* _Stored data_:
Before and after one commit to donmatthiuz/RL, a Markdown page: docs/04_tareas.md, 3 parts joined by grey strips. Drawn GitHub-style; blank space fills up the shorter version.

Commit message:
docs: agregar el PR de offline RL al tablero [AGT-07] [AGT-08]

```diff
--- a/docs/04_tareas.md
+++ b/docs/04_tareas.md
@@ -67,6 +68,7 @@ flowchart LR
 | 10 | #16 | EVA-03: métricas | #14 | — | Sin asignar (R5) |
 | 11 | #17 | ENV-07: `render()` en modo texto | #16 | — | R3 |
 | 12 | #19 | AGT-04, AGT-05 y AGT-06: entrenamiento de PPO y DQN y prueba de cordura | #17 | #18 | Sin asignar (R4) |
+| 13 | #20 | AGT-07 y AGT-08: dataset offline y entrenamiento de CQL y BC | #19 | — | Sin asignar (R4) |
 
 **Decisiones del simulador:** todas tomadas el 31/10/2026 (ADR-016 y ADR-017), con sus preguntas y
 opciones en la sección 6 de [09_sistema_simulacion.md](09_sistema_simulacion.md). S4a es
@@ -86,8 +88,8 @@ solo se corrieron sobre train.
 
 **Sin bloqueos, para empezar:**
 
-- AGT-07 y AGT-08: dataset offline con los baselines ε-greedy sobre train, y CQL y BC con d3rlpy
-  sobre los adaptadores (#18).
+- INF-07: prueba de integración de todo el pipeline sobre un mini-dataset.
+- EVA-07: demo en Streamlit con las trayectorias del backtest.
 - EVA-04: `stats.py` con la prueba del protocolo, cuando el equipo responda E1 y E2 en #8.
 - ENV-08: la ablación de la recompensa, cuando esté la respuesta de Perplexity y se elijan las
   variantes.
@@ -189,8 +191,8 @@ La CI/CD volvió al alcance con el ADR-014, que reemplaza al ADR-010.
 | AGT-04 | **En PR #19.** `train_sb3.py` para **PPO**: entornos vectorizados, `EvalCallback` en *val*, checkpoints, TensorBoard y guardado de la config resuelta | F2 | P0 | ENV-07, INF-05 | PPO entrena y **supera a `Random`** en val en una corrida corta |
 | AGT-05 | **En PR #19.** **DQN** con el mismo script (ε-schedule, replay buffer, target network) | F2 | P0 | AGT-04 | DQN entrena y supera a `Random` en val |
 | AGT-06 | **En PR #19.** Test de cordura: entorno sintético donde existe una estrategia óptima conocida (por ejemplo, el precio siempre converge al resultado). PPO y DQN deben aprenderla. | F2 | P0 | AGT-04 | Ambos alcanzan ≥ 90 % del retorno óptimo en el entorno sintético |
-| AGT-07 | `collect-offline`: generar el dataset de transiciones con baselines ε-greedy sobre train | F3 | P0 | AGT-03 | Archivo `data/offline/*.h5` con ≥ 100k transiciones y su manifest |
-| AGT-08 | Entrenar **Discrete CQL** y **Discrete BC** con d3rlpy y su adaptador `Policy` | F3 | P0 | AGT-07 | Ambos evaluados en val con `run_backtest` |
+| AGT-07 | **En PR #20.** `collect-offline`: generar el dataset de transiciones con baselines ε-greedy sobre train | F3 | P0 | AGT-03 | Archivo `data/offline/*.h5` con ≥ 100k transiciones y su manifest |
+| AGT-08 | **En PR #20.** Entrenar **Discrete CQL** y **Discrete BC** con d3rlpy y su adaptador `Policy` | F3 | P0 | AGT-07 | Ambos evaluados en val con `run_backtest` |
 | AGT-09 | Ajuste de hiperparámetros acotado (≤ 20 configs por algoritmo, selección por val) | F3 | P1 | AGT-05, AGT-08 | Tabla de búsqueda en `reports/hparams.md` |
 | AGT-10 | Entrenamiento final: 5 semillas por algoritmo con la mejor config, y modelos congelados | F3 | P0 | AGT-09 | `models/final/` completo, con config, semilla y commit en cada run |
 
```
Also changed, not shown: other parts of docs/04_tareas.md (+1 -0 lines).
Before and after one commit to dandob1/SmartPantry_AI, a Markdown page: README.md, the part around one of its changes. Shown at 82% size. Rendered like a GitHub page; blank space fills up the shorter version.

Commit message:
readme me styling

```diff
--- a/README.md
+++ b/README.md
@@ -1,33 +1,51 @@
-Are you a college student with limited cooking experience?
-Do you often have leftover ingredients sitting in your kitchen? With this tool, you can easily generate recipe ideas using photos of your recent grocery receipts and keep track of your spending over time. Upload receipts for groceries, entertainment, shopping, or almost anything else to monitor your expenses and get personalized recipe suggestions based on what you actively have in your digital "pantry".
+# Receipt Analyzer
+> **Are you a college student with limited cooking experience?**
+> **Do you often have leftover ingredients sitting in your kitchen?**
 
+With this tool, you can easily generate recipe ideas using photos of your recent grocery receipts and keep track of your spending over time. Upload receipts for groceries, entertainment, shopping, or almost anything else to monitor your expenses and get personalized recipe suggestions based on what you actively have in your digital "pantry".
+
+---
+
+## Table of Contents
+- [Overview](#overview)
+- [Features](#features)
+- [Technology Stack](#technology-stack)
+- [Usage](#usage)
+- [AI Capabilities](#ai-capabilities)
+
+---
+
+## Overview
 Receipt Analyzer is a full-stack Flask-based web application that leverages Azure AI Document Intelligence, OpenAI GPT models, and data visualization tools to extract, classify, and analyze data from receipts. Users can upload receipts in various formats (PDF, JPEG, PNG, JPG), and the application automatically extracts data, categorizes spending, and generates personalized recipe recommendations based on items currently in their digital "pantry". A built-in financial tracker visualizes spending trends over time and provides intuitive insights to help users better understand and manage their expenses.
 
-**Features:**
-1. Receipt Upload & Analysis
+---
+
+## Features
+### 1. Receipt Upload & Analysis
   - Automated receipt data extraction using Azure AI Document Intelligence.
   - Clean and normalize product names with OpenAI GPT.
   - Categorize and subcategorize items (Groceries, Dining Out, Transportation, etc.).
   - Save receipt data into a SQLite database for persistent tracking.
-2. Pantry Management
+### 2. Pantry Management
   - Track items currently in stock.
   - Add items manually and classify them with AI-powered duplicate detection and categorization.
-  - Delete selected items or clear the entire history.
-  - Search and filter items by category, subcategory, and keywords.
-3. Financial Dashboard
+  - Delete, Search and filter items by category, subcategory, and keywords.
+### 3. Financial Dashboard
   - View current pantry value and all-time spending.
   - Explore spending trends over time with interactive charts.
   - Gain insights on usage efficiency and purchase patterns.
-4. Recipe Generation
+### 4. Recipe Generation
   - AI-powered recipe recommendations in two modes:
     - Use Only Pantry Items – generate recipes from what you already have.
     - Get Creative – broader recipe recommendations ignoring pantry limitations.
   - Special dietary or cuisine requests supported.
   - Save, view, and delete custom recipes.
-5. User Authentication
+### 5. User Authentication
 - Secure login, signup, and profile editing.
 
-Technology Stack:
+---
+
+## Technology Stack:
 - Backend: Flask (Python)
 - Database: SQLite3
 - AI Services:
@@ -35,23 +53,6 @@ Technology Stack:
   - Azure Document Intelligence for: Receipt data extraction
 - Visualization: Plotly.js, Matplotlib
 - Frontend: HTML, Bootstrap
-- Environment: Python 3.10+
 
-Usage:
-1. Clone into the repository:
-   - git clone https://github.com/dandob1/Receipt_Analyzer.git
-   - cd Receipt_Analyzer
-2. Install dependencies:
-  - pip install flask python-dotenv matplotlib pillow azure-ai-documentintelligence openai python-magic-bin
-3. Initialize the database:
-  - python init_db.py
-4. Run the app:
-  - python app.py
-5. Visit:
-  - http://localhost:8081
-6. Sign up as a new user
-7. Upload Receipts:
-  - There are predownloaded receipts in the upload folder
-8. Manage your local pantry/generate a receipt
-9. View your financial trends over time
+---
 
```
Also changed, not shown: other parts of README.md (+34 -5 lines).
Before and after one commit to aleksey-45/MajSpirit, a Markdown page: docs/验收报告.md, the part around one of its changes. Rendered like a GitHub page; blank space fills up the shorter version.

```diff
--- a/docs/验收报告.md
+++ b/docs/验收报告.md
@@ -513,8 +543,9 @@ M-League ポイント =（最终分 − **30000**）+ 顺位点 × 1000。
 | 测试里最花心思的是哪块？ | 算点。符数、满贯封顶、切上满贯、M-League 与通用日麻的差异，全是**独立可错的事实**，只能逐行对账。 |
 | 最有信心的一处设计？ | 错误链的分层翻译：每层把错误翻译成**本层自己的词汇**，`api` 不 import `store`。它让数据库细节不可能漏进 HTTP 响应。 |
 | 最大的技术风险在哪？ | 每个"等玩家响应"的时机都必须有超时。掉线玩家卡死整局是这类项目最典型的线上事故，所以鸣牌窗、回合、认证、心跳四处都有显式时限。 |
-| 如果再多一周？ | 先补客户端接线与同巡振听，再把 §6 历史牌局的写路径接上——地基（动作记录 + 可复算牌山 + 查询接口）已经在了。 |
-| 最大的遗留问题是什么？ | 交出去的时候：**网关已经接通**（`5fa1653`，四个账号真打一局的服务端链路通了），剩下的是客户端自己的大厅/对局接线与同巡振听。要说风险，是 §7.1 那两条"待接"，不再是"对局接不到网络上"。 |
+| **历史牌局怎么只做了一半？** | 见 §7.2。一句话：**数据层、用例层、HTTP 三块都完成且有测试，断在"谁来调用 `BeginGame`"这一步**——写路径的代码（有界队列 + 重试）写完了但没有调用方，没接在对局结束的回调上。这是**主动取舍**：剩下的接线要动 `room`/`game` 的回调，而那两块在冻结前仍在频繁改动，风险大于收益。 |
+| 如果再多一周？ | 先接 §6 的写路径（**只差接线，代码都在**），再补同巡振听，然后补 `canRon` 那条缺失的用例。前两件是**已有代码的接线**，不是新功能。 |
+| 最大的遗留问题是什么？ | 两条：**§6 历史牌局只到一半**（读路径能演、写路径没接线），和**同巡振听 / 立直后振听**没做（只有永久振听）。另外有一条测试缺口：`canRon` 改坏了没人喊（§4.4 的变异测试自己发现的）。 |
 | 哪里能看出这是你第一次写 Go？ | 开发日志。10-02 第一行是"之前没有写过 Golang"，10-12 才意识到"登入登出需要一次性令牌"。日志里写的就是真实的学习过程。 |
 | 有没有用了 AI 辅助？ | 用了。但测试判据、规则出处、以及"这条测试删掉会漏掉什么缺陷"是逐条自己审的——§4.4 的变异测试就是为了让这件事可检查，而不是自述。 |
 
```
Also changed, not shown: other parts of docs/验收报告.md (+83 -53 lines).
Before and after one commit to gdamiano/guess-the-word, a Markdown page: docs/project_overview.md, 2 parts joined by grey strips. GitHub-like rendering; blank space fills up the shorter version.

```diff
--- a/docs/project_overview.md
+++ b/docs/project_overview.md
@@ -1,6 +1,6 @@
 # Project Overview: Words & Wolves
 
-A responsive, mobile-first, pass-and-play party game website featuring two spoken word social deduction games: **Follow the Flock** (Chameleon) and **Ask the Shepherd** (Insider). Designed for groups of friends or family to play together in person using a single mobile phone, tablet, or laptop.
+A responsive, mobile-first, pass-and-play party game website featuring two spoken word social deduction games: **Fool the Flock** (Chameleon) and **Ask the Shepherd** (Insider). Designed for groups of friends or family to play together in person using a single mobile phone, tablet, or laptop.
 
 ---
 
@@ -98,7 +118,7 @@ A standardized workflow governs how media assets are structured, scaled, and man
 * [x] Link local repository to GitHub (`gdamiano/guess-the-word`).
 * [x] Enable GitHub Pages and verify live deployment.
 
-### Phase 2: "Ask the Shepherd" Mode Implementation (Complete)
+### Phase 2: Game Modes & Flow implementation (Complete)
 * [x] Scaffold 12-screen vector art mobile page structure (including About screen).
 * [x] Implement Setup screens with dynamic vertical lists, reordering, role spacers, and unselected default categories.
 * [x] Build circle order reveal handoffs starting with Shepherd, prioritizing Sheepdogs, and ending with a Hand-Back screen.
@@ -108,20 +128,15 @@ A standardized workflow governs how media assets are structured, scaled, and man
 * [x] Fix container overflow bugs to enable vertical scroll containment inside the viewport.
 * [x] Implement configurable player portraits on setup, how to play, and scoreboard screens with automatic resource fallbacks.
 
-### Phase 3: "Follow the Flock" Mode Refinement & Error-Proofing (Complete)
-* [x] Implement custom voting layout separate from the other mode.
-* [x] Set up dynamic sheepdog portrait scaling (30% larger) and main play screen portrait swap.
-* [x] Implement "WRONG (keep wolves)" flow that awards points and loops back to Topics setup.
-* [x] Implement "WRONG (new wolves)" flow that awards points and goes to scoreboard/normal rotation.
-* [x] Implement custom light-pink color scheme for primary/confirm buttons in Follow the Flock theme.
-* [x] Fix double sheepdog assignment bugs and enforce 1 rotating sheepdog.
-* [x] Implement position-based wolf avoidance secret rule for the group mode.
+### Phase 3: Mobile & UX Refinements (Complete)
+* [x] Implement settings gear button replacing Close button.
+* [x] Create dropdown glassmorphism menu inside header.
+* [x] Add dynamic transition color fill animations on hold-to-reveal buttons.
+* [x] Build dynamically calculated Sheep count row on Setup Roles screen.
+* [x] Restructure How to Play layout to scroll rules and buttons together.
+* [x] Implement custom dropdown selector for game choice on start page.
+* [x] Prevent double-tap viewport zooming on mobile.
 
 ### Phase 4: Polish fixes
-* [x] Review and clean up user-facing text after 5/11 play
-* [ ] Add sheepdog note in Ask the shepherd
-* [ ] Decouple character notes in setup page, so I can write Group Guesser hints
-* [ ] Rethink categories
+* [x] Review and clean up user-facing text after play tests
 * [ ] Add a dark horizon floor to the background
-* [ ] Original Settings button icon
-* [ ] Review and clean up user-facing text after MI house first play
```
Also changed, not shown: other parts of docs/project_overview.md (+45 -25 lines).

* _Exercise brief_: Wherever the string "manifest" appears in the records, copy the whole line.

* _Answer to this task_:
-| AGT-07 | `collect-offline`: generar el dataset de transiciones con baselines ε-greedy sobre train | F3 | P0 | AGT-03 | Archivo `data/offline/*.h5` con ≥ 100k transiciones y su manifest |
+| AGT-07 | **En PR #20.** `collect-offline`: generar el dataset de transiciones con baselines ε-greedy sobre train | F3 | P0 | AGT-03 | Archivo `data/offline/*.h5` con ≥ 100k transiciones y su manifest |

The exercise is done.